The Realities of Life for Homeless Students Must Be Part of Remote Learning Strategies During Coronavirus Shutdowns

Photo by Tim Gouw on Unsplash

The following is an excerpt from an op-ed penned by Barbara Duffield, Executive Director of SchoolHouse Connection, on the realities facing students who are homeless through COVID-19 school closures — and how educators and agencies can help them. For the full piece, visit The 74 Million here.

As our country continues to wrestle with the damaging effects of the coronavirus pandemic, and as school closures become the norm nationwide in an attempt to slow the spread, millions of students are dealing with uncertainty. Kids and families everywhere are facing difficult changes to their daily lives, but one group in particular is suffering profound loss from the systemic closure of our schools: children and youth experiencing homelessness.

For children and youth experiencing homelessness, schools are much more than classrooms. School is often the most stable and secure part of their day, a place that — quite unlike where they sleep at night — does not change. Early childhood settings and schools may also be their only source of food, education, health and mental health services, caring adults, and safety.

Although we don’t know how long these closures will last, many schools have already stated that students won’t be allowed back until the fall. While educators and institutions continue to reassess their policies and make adjustments to ensure that disruptions are as minimally damaging as possible over the coming weeks and months, it’s critical that we center the experiences and realities of students who are homeless in response efforts.

Even before the coronavirus outbreak, student homelessness was a widespread and pervasive challenge. Across the United States in the 2017–18 school year, public schools identified 1.5 million children and youth experiencing homelessness, the highest number ever recorded and one that represents a population larger than the city of Dallas or the entire state of New Hampshire.

At SchoolHouse Connection, we believe education is the only permanent solution to homelessness.
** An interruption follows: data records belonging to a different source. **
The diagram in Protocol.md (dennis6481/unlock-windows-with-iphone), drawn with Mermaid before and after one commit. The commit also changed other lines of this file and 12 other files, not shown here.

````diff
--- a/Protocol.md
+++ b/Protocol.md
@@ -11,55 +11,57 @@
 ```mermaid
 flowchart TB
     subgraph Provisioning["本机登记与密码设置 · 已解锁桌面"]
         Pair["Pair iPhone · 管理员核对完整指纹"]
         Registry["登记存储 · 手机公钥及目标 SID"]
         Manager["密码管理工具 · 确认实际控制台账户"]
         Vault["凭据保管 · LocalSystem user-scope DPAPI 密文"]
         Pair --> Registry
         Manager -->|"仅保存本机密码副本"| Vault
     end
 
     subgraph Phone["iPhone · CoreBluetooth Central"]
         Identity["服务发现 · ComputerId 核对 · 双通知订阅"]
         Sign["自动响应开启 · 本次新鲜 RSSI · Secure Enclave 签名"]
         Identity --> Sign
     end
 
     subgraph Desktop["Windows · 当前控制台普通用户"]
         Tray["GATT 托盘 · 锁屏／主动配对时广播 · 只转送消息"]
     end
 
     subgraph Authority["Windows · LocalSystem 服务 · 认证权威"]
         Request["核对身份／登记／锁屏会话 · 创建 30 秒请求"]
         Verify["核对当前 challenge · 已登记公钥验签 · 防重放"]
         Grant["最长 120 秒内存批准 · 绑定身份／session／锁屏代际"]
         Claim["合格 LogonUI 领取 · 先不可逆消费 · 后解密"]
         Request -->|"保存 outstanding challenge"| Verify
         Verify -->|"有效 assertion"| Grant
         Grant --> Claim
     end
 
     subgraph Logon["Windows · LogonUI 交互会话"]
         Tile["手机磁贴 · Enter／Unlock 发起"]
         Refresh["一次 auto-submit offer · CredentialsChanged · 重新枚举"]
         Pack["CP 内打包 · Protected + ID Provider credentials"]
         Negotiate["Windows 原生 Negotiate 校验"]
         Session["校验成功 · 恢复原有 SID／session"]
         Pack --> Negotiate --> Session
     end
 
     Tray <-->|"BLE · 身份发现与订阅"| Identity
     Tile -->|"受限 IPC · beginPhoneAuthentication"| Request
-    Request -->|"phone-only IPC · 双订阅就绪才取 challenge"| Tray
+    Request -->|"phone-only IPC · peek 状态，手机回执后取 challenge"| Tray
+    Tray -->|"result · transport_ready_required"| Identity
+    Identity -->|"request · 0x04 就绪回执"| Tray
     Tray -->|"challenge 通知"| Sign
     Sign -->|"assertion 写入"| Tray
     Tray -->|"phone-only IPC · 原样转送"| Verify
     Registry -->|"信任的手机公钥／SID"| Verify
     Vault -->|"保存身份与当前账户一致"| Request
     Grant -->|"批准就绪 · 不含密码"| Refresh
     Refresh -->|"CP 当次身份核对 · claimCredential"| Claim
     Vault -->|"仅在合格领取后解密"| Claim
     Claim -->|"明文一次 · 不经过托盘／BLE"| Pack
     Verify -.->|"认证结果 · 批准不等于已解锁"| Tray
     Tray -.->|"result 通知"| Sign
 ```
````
Through strategic advocacy and practical assistance in partnership with early childhood programs, schools, higher education institutions and service providers, we aim to ensure that all children and youth experiencing homelessness have full access to quality learning so they will never be homeless as adults. Obviously, educators and schools are a crucial piece of this puzzle, but what does this look like on the ground in the middle of a global pandemic? There are a number of key steps that local education agencies and early childhood providers should take in the coming days, weeks and months to ensure that their responses are supporting those students most impacted.

To read more and learn about the steps educators and providers can take to support students who are homeless through this crisis, visit The 74 Million here.

This is hub of expertise and stories to drive solutions around children, youth, and family homelessness. It is a project of SchoolHouse Connection.